Client work is great. But how do your Twitter followers, let alone your friends, know if you’re taking on new clients and projects. And if so, which ones?
You do refer and take referrals, right?
What is Marketing?
Marketing is basic communication of your goods and services. Simple enough, right? So why do so many WordPress developers fail to tell their potential customers that they are available?
There could be many reasons, but let’s start with a simple, actionable goal.
Audit your website and Twitter bio.
Audit Your Website
You may need a third party on this one. Don’t look at the code or the design. Instead, look to see where a potential customer would know the following:
- Are you accepting new work?
- What kind of work do you specialize in?
- How does someone contact you?
You could go further with:
- Do you have a portfolio?
- Do you have recommendations?
- Do you list your clients?
But that is way extra credit.
Your services page should be clear in the main navigation and not buried. This is for potential customers and for your friends who are looking to refer you. If your friends are like me, they check your website first.
Audit Your Twitter Bio
What does your Twitter bio say? Does it say you’re a “WordPress Developer.” That’s awesome. Your peers know who you are. But does the general public. I’m going to say a hard “no.”
If you build websites, and taking on work, I’d strongly suggest that your Twitter bio says “I build websites” in some form.
Here are a couple of quick Google Search Screenshots that should help convince you.
Notice that it says “web designer” or “website” in most of the suggestions. Also, the “People also ask” section is a good source of headlines for future blog posts like, “How Much Does It Cost To Hire Someone to Build A Website?”

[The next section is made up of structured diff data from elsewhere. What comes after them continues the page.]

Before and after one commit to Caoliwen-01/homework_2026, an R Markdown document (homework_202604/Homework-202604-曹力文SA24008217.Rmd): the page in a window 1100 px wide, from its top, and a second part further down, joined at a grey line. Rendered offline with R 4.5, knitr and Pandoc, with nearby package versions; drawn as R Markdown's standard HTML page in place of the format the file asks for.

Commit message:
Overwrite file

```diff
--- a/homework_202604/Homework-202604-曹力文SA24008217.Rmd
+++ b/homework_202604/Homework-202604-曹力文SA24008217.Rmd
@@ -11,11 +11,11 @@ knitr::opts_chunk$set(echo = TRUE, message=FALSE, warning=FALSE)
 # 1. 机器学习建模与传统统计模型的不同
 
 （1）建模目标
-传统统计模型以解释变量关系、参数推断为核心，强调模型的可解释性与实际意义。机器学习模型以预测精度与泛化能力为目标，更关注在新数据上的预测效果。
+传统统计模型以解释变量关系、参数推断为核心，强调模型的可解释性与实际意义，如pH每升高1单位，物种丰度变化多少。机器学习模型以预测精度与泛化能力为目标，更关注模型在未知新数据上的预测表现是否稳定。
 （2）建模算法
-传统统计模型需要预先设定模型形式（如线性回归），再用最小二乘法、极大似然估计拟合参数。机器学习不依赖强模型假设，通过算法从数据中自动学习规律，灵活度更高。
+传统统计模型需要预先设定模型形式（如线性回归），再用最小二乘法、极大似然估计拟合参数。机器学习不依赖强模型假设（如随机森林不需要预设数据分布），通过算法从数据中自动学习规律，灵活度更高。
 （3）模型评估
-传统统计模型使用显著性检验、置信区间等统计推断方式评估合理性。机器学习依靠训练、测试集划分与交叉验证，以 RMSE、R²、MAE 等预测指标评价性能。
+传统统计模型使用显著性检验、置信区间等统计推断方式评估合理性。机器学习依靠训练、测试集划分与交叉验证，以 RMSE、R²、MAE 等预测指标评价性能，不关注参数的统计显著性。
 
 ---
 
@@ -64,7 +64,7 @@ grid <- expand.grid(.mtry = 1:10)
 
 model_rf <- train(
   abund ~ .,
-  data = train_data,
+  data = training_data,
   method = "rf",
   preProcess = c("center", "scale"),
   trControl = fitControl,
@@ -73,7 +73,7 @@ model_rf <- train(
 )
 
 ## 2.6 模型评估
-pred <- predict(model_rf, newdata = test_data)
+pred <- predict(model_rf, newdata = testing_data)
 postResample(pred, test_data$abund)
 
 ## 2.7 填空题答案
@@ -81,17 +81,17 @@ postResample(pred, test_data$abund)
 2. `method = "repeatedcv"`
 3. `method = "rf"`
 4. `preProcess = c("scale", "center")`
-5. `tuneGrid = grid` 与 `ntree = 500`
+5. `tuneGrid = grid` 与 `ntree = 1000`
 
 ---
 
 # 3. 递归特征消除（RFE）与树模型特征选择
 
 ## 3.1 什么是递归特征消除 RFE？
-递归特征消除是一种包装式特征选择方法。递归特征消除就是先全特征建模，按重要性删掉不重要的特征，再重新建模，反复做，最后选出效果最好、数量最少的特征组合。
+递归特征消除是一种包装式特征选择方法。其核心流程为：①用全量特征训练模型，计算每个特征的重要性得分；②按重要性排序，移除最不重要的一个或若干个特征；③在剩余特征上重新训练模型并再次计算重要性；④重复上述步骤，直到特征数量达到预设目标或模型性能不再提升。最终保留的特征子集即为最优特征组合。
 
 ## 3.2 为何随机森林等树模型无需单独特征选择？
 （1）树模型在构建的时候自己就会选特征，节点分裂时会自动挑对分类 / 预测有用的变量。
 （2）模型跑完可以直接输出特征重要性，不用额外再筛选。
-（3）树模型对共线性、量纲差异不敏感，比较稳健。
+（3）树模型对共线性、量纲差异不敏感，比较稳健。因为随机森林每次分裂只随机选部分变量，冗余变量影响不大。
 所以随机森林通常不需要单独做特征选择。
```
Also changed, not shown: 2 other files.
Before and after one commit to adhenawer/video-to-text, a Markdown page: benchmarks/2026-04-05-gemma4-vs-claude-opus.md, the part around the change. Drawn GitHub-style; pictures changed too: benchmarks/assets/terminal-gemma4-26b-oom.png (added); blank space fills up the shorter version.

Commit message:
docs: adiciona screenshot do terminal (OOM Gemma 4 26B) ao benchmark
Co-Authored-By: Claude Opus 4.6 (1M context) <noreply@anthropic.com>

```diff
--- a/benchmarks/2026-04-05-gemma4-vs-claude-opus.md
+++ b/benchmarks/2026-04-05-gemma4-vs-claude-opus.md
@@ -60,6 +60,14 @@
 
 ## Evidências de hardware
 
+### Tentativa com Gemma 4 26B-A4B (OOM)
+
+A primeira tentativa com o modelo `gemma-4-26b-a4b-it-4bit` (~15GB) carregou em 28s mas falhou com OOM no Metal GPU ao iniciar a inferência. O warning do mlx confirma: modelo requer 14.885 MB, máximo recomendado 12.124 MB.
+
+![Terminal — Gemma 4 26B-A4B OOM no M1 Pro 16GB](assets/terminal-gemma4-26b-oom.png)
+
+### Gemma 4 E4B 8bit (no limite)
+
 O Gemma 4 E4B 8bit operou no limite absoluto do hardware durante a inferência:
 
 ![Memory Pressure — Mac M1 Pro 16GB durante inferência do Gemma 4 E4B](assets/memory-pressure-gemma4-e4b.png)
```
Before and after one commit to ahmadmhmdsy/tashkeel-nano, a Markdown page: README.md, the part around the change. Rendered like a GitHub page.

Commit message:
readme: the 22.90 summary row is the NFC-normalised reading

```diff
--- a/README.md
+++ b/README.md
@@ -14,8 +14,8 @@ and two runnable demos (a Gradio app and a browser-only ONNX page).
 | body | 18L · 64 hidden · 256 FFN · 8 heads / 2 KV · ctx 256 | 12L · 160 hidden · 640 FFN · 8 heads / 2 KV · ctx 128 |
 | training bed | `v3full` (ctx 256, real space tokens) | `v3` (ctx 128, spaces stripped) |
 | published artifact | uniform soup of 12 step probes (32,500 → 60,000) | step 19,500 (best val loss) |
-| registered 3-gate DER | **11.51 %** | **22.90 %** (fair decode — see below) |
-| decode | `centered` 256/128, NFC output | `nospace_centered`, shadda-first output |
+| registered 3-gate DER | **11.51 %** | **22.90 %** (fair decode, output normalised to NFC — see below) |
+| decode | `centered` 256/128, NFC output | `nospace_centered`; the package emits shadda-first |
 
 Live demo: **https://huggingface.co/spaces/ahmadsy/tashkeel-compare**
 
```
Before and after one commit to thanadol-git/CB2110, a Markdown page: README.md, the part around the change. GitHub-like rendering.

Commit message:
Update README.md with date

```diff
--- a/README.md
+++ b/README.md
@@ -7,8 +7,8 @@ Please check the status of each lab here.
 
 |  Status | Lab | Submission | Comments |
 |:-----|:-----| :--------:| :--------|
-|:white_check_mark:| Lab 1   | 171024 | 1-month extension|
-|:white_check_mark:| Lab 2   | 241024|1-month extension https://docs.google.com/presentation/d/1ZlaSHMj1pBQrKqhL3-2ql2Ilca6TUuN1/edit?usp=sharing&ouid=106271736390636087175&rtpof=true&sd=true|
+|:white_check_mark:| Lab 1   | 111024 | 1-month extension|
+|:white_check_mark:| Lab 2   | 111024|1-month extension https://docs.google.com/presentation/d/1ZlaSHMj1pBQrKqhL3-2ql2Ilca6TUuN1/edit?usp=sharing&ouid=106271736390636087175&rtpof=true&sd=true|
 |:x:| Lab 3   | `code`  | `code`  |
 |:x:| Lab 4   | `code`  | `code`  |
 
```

Oh, and please put a link to your website on your Twitter.
I’d love to help you. And, yes, I am taking on marketing consulting clients.
Below is my form.